AIM OF THE TASK: Lines holding the word "localisation" are the ones to copy from the data below.

++++ SOURCE MATERIAL

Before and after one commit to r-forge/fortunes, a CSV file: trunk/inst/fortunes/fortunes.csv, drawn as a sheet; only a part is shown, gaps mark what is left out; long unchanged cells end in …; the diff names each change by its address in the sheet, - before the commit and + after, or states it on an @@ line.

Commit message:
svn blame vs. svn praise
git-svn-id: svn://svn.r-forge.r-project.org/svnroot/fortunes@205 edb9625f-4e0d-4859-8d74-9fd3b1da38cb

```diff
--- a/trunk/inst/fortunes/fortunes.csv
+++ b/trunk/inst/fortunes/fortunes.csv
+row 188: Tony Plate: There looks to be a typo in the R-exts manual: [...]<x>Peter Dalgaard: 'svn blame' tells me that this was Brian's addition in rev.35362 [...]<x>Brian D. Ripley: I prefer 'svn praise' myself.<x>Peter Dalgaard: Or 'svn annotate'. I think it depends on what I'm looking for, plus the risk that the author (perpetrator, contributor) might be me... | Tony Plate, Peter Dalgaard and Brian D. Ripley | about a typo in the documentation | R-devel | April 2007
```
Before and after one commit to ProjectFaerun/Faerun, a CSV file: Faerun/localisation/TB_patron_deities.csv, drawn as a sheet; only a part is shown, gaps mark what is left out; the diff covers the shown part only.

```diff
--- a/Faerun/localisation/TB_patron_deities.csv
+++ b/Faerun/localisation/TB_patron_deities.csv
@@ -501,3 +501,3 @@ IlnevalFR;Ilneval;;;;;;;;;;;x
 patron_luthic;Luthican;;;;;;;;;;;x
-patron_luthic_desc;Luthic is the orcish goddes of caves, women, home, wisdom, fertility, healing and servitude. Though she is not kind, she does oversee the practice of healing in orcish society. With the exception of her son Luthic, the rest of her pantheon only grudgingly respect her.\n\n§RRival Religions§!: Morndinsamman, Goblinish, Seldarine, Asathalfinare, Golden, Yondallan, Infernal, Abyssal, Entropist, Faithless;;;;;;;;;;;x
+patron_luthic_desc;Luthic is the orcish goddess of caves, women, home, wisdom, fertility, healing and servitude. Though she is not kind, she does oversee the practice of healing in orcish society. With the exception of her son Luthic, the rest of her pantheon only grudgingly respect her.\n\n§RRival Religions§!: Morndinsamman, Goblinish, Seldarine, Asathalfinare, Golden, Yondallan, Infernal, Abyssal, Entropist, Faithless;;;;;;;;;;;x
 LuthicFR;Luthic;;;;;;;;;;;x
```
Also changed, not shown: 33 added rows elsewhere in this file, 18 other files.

++++++++

WRITTEN SOLUTION:
Before and after one commit to ProjectFaerun/Faerun, a CSV file: Faerun/localisation/TB_patron_deities.csv, drawn as a sheet; only a part is shown, gaps mark what is left out; the diff covers the shown part only.
--- a/Faerun/localisation/TB_patron_deities.csv
+++ b/Faerun/localisation/TB_patron_deities.csv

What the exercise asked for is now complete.